• _To do_
Return each record unchanged and drop the images.

Source records:
◇ ◇ ◇ ◇ ◇
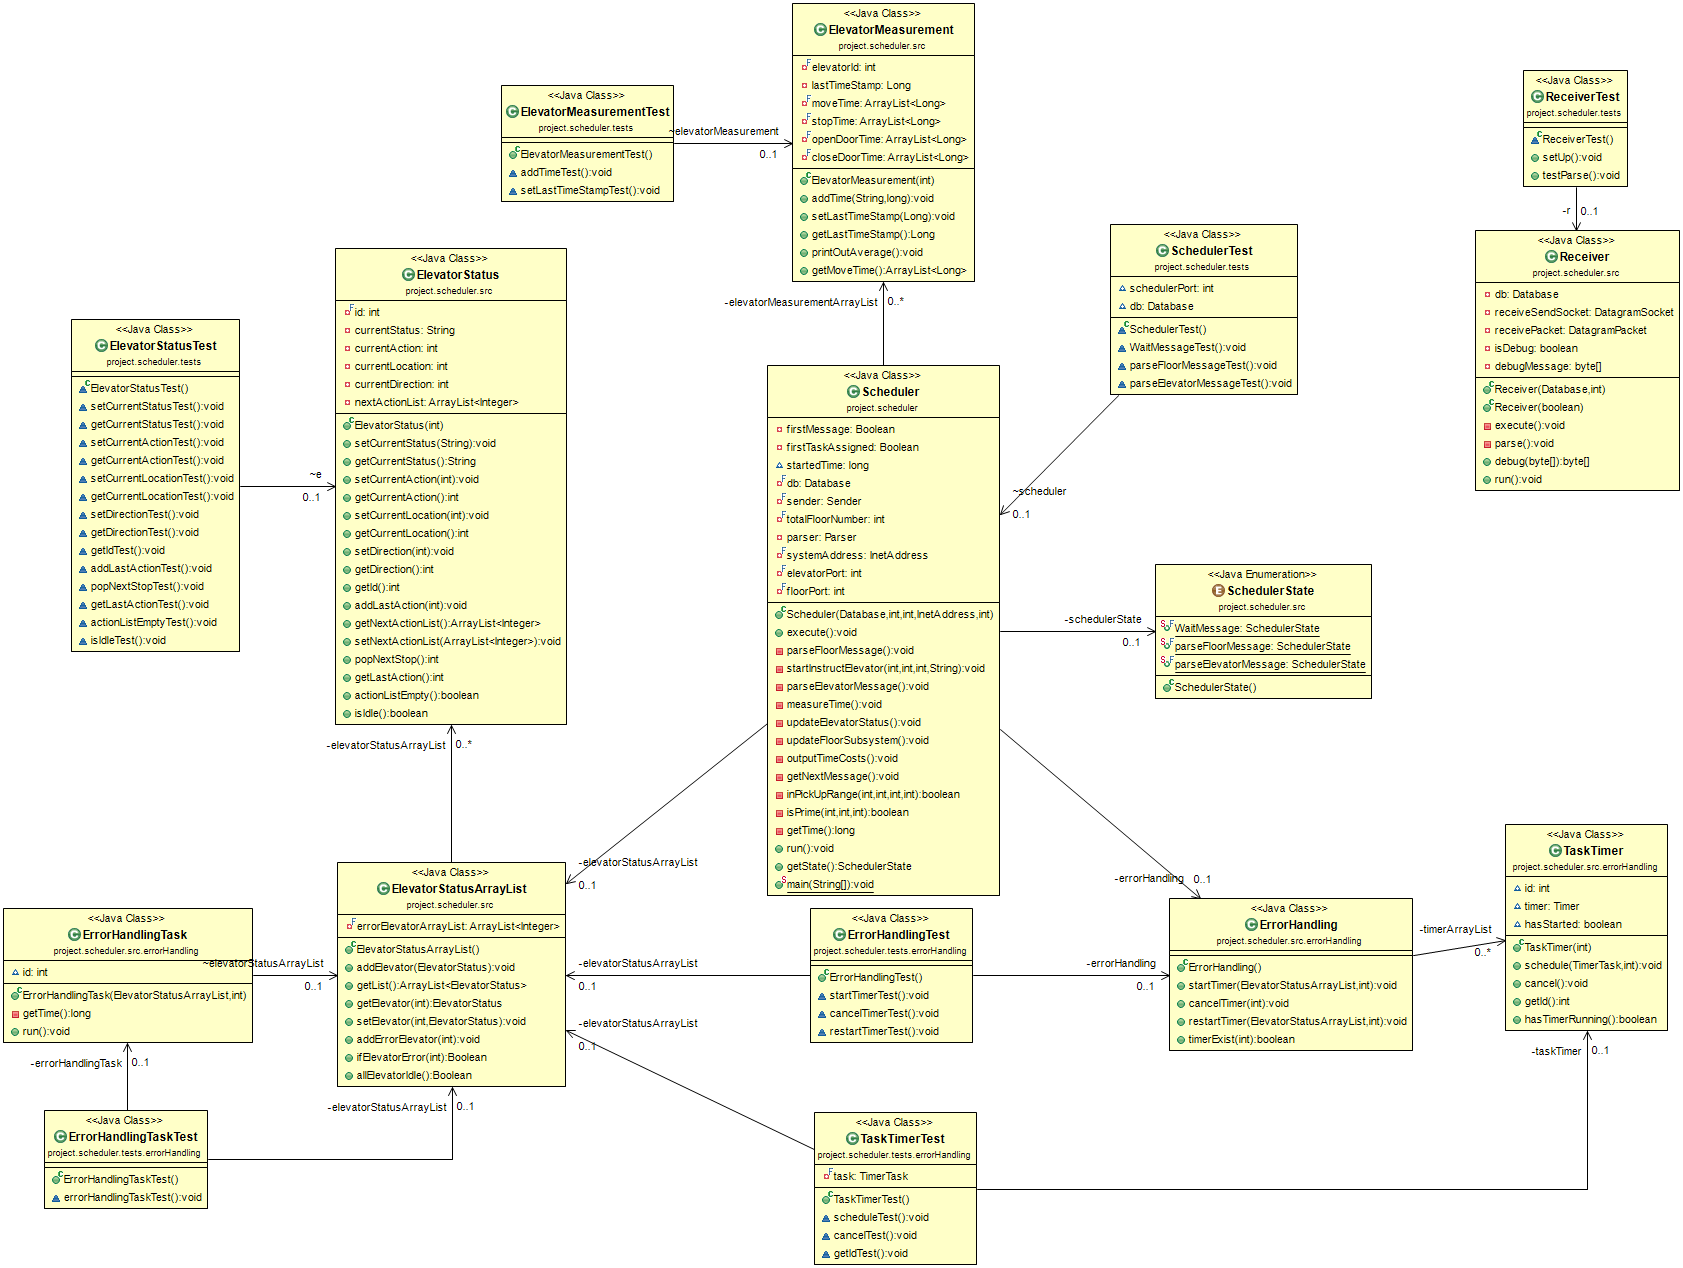
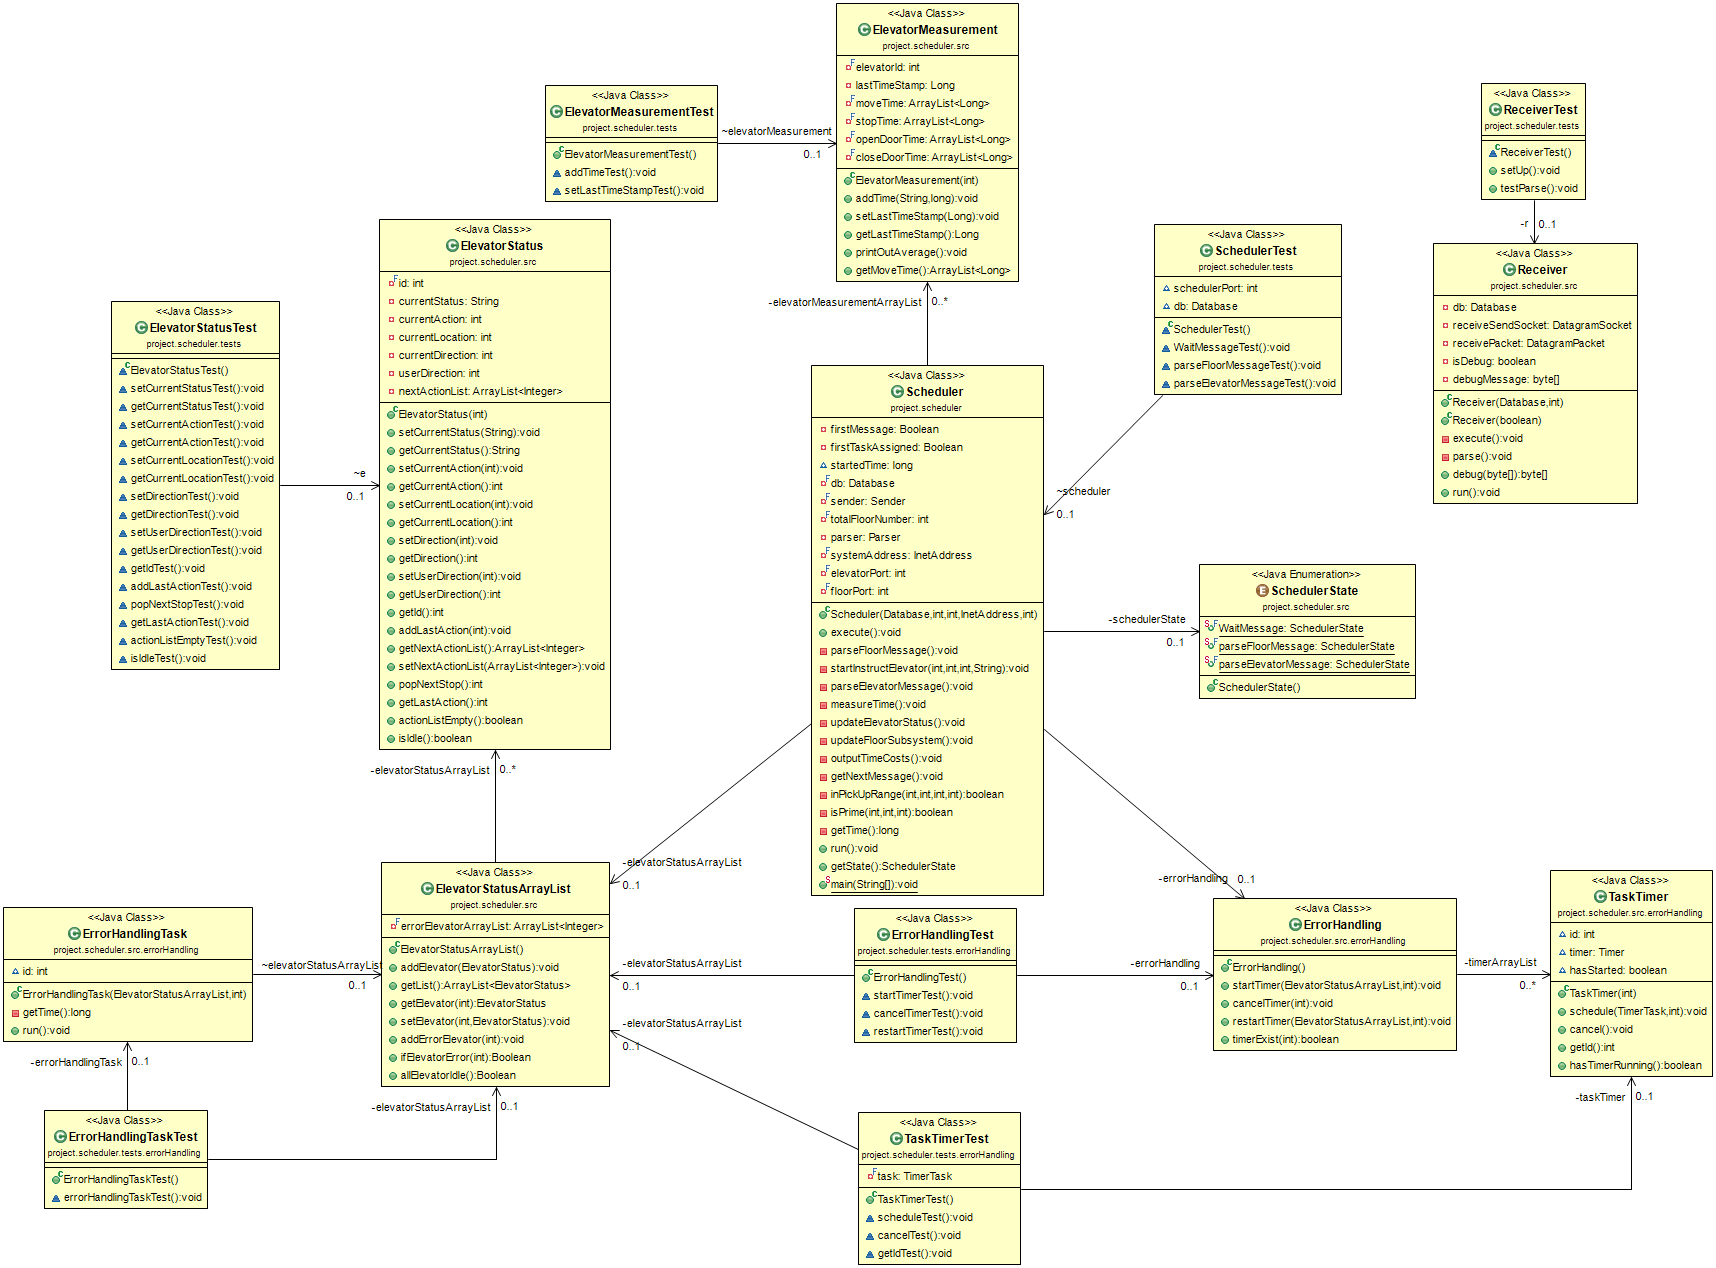
[ZH] Fix bugs and add new class diagram 1. Fix the scheduler to no longer pick a new user with different direction with current user 2. Fix the scheduler to always printout the average time cost then there is any elevator in error state 3. Redraw the new class diagram

diff --git a/project/src/project/scheduler/src/ElevatorMeasurement.java b/project/src/project/scheduler/src/ElevatorMeasurement.java
@@ -57,20 +57,39 @@ public class ElevatorMeasurement {
      */
     public void printOutAverage(){
         Calculator c = new Calculator();
-        Long moveMean = c.mean(this.moveTime);
-        double moveCI = c.confidenceInterval(this.moveTime, 99.9);
-        Long stopMean = c.mean(this.stopTime);
-        double stopCI = c.confidenceInterval(this.stopTime, 99.9);
-        Long openDoorMean = c.mean(this.openDoorTime);
-        double openDoorCI = c.confidenceInterval(this.openDoorTime, 99.9);
-        Long closeDoorMean = c.mean(this.closeDoorTime);
-        double closeDoorCI = c.confidenceInterval(this.closeDoorTime, 99.9);
-
         System.out.println("\nFor elevator " + this.elevatorId + ": ");
-        System.out.println("The mean of time elapsed on moving between two floors is: " + moveMean + " ± " + moveCI + " ms with 99.9% confidence interval.");
-        System.out.println("The mean of time elapsed on stopping the elevator is: " + stopMean + " ± " + stopCI + " ms with 99.9% confidence interval.");
-        System.out.println("The mean of time elapsed on open the elevator door is: " + openDoorMean + " ± " + openDoorCI + " ms with 99.9% confidence interval.");
-        System.out.println("The mean of time elapsed on close the elevator door is: " + closeDoorMean + " ± " + closeDoorCI + " ms with 99.9% confidence interval.");
+
+        if(this.moveTime.size() != 0) {
+            Long moveMean = c.mean(this.moveTime);
+            double moveCI = c.confidenceInterval(this.moveTime, 99.9);
+            System.out.println("The mean of the time elapsed on moving between two floors is: " + moveMean + " ± " + moveCI + " ms with 99.9% confidence interval.");
+        }else{
+            System.out.println("No data found on the time elapsed on moving between two floors.");
+        }
+
+        if(this.stopTime.size() != 0) {
+            Long stopMean = c.mean(this.stopTime);
+            double stopCI = c.confidenceInterval(this.stopTime, 99.9);
+            System.out.println("The mean of the time elapsed on stopping the elevator is: " + stopMean + " ± " + stopCI + " ms with 99.9% confidence interval.");
+        }else{
+            System.out.println("No data found on the time elapsed on stopping the elevator.");
+        }
+
+        if(this.openDoorTime.size() != 0) {
+            Long openDoorMean = c.mean(this.openDoorTime);
+            double openDoorCI = c.confidenceInterval(this.openDoorTime, 99.9);
+            System.out.println("The mean of the time elapsed on open the elevator door is: " + openDoorMean + " ± " + openDoorCI + " ms with 99.9% confidence interval.");
+        }else{
+            System.out.println("No data found on the time elapsed on open the elevator door.");
+        }
+
+        if(this.closeDoorTime.size() != 0) {
+            Long closeDoorMean = c.mean(this.closeDoorTime);
+            double closeDoorCI = c.confidenceInterval(this.closeDoorTime, 99.9);
+            System.out.println("The mean of the time elapsed on close the elevator door is: " + closeDoorMean + " ± " + closeDoorCI + " ms with 99.9% confidence interval.");
+        }else{
+            System.out.println("No data found on the time elapsed on close the elevator door.");
+        }
     }
 
     /**

diff --git a/project/src/project/scheduler/Scheduler.java b/project/src/project/scheduler/Scheduler.java
@@ -85,7 +85,7 @@ public class Scheduler implements Runnable {
                 if (e.getCurrentStatus().equals("Idle")) {      // elevator in idle state
                     fit = true;
                 } else {        // elevator is current moving
-                    if (this.parser.getDirection() == e.getDirection() && this.inPickUpRange(e.getDirection(), e.getCurrentLocation(), e.getLastAction(), userLocation)) {
+                    if (this.parser.getDirection() == e.getUserDirection() && this.parser.getDirection() == e.getDirection() && this.inPickUpRange(e.getDirection(), e.getCurrentLocation(), e.getLastAction(), userLocation)) {
                         fit = true;
                     }
                 }
@@ -159,6 +159,7 @@ public class Scheduler implements Runnable {
         // Update Local Elevator Status
         currentElevatorStatus.setCurrentStatus(state);
         currentElevatorStatus.setNextActionList(nextActionList);
+        currentElevatorStatus.setUserDirection(this.parser.getDirection());
         this.elevatorStatusArrayList.setElevator(elevatorToMove - 1, currentElevatorStatus);
     }
 

diff --git a/project/src/project/scheduler/src/ElevatorStatus.java b/project/src/project/scheduler/src/ElevatorStatus.java
@@ -14,6 +14,7 @@ public class ElevatorStatus {
     private int currentAction;
     private int currentLocation;
     private int currentDirection;        // -1 none; 0 Down; 1 Up
+    private int userDirection;        // -1 none; 0 Down; 1 Up
     private ArrayList<Integer> nextActionList = new ArrayList<>();
 
     public ElevatorStatus(int id) {
@@ -66,7 +67,7 @@ public class ElevatorStatus {
 
 
     /**
-     * Get elevator's current direction
+     * Set elevator's current direction
      */
     public void setDirection(int currentDirection) {
         this.currentDirection = currentDirection;
@@ -77,6 +78,20 @@ public class ElevatorStatus {
      */
     public int getDirection() {
         return this.currentDirection;
+    }
+
+    /**
+     * Set the user's direction
+     */
+    public void setUserDirection(int userDirection) {
+        this.userDirection = userDirection;
+    }
+
+    /**
+     * Get the user's direction (Ex. Up or down)
+     */
+    public int getUserDirection() {
+        return this.userDirection;
     }
 
     /**

diff --git a/project/src/project/scheduler/src/ElevatorStatusArrayList.java b/project/src/project/scheduler/src/ElevatorStatusArrayList.java
@@ -73,13 +73,13 @@ public class ElevatorStatusArrayList {
     }
 
     /**
-     * check if all elevator is in idle state
+     * check if all elevator is in idle or error state
      *
-     * @return true if all elevator is in idle state
+     * @return true if all elevator is in idle or error state
      */
     public synchronized Boolean allElevatorIdle() {
         for (ElevatorStatus e : elevatorStatusArrayList) {
-            if (!e.getCurrentStatus().equals("Idle")) {
+            if (!e.getCurrentStatus().equals("Idle") && !e.getCurrentStatus().equals("Error")) {
                 return false;
             }
         }

diff --git a/project/src/project/scheduler/tests/ElevatorStatusTest.java b/project/src/project/scheduler/tests/ElevatorStatusTest.java
@@ -63,6 +63,18 @@ class ElevatorStatusTest {
     }
 
     @Test
+    void setUserDirectionTest() {
+        e.setUserDirection(0);
+        Assertions.assertNotEquals(1, e.getUserDirection());
+    }
+
+    @Test
+    void getUserDirectionTest() {
+        e.setUserDirection(1);
+        Assertions.assertEquals(1, e.getUserDirection());
+    }
+
+    @Test
     void getIdTest() {
         Assertions.assertEquals(1, e.getId());
     }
◇ ◇ ◇ ◇ ◇
• _Solution for this task_
[ZH] Fix bugs and add new class diagram 1. Fix the scheduler to no longer pick a new user with different direction with current user 2. Fix the scheduler to always printout the average time cost then there is any elevator in error state 3. Redraw the new class diagram

diff --git a/project/src/project/scheduler/src/ElevatorMeasurement.java b/project/src/project/scheduler/src/ElevatorMeasurement.java
@@ -57,20 +57,39 @@ public class ElevatorMeasurement {
      */
     public void printOutAverage(){
         Calculator c = new Calculator();
-        Long moveMean = c.mean(this.moveTime);
-        double moveCI = c.confidenceInterval(this.moveTime, 99.9);
-        Long stopMean = c.mean(this.stopTime);
-        double stopCI = c.confidenceInterval(this.stopTime, 99.9);
-        Long openDoorMean = c.mean(this.openDoorTime);
-        double openDoorCI = c.confidenceInterval(this.openDoorTime, 99.9);
-        Long closeDoorMean = c.mean(this.closeDoorTime);
-        double closeDoorCI = c.confidenceInterval(this.closeDoorTime, 99.9);
-
         System.out.println("\nFor elevator " + this.elevatorId + ": ");
-        System.out.println("The mean of time elapsed on moving between two floors is: " + moveMean + " ± " + moveCI + " ms with 99.9% confidence interval.");
-        System.out.println("The mean of time elapsed on stopping the elevator is: " + stopMean + " ± " + stopCI + " ms with 99.9% confidence interval.");
-        System.out.println("The mean of time elapsed on open the elevator door is: " + openDoorMean + " ± " + openDoorCI + " ms with 99.9% confidence interval.");
-        System.out.println("The mean of time elapsed on close the elevator door is: " + closeDoorMean + " ± " + closeDoorCI + " ms with 99.9% confidence interval.");
+
+        if(this.moveTime.size() != 0) {
+            Long moveMean = c.mean(this.moveTime);
+            double moveCI = c.confidenceInterval(this.moveTime, 99.9);
+            System.out.println("The mean of the time elapsed on moving between two floors is: " + moveMean + " ± " + moveCI + " ms with 99.9% confidence interval.");
+        }else{
+            System.out.println("No data found on the time elapsed on moving between two floors.");
+        }
+
+        if(this.stopTime.size() != 0) {
+            Long stopMean = c.mean(this.stopTime);
+            double stopCI = c.confidenceInterval(this.stopTime, 99.9);
+            System.out.println("The mean of the time elapsed on stopping the elevator is: " + stopMean + " ± " + stopCI + " ms with 99.9% confidence interval.");
+        }else{
+            System.out.println("No data found on the time elapsed on stopping the elevator.");
+        }
+
+        if(this.openDoorTime.size() != 0) {
+            Long openDoorMean = c.mean(this.openDoorTime);
+            double openDoorCI = c.confidenceInterval(this.openDoorTime, 99.9);
+            System.out.println("The mean of the time elapsed on open the elevator door is: " + openDoorMean + " ± " + openDoorCI + " ms with 99.9% confidence interval.");
+        }else{
+            System.out.println("No data found on the time elapsed on open the elevator door.");
+        }
+
+        if(this.closeDoorTime.size() != 0) {
+            Long closeDoorMean = c.mean(this.closeDoorTime);
+            double closeDoorCI = c.confidenceInterval(this.closeDoorTime, 99.9);
+            System.out.println("The mean of the time elapsed on close the elevator door is: " + closeDoorMean + " ± " + closeDoorCI + " ms with 99.9% confidence interval.");
+        }else{
+            System.out.println("No data found on the time elapsed on close the elevator door.");
+        }
     }
 
     /**

diff --git a/project/src/project/scheduler/Scheduler.java b/project/src/project/scheduler/Scheduler.java
@@ -85,7 +85,7 @@ public class Scheduler implements Runnable {
                 if (e.getCurrentStatus().equals("Idle")) {      // elevator in idle state
                     fit = true;
                 } else {        // elevator is current moving
-                    if (this.parser.getDirection() == e.getDirection() && this.inPickUpRange(e.getDirection(), e.getCurrentLocation(), e.getLastAction(), userLocation)) {
+                    if (this.parser.getDirection() == e.getUserDirection() && this.parser.getDirection() == e.getDirection() && this.inPickUpRange(e.getDirection(), e.getCurrentLocation(), e.getLastAction(), userLocation)) {
                         fit = true;
                     }
                 }
@@ -159,6 +159,7 @@ public class Scheduler implements Runnable {
         // Update Local Elevator Status
         currentElevatorStatus.setCurrentStatus(state);
         currentElevatorStatus.setNextActionList(nextActionList);
+        currentElevatorStatus.setUserDirection(this.parser.getDirection());
         this.elevatorStatusArrayList.setElevator(elevatorToMove - 1, currentElevatorStatus);
     }
 

diff --git a/project/src/project/scheduler/src/ElevatorStatus.java b/project/src/project/scheduler/src/ElevatorStatus.java
@@ -14,6 +14,7 @@ public class ElevatorStatus {
     private int currentAction;
     private int currentLocation;
     private int currentDirection;        // -1 none; 0 Down; 1 Up
+    private int userDirection;        // -1 none; 0 Down; 1 Up
     private ArrayList<Integer> nextActionList = new ArrayList<>();
 
     public ElevatorStatus(int id) {
@@ -66,7 +67,7 @@ public class ElevatorStatus {
 
 
     /**
-     * Get elevator's current direction
+     * Set elevator's current direction
      */
     public void setDirection(int currentDirection) {
         this.currentDirection = currentDirection;
@@ -77,6 +78,20 @@ public class ElevatorStatus {
      */
     public int getDirection() {
         return this.currentDirection;
+    }
+
+    /**
+     * Set the user's direction
+     */
+    public void setUserDirection(int userDirection) {
+        this.userDirection = userDirection;
+    }
+
+    /**
+     * Get the user's direction (Ex. Up or down)
+     */
+    public int getUserDirection() {
+        return this.userDirection;
     }
 
     /**

diff --git a/project/src/project/scheduler/src/ElevatorStatusArrayList.java b/project/src/project/scheduler/src/ElevatorStatusArrayList.java
@@ -73,13 +73,13 @@ public class ElevatorStatusArrayList {
     }
 
     /**
-     * check if all elevator is in idle state
+     * check if all elevator is in idle or error state
      *
-     * @return true if all elevator is in idle state
+     * @return true if all elevator is in idle or error state
      */
     public synchronized Boolean allElevatorIdle() {
         for (ElevatorStatus e : elevatorStatusArrayList) {
-            if (!e.getCurrentStatus().equals("Idle")) {
+            if (!e.getCurrentStatus().equals("Idle") && !e.getCurrentStatus().equals("Error")) {
                 return false;
             }
         }

diff --git a/project/src/project/scheduler/tests/ElevatorStatusTest.java b/project/src/project/scheduler/tests/ElevatorStatusTest.java
@@ -63,6 +63,18 @@ class ElevatorStatusTest {
     }
 
     @Test
+    void setUserDirectionTest() {
+        e.setUserDirection(0);
+        Assertions.assertNotEquals(1, e.getUserDirection());
+    }
+
+    @Test
+    void getUserDirectionTest() {
+        e.setUserDirection(1);
+        Assertions.assertEquals(1, e.getUserDirection());
+    }
+
+    @Test
     void getIdTest() {
         Assertions.assertEquals(1, e.getId());
     }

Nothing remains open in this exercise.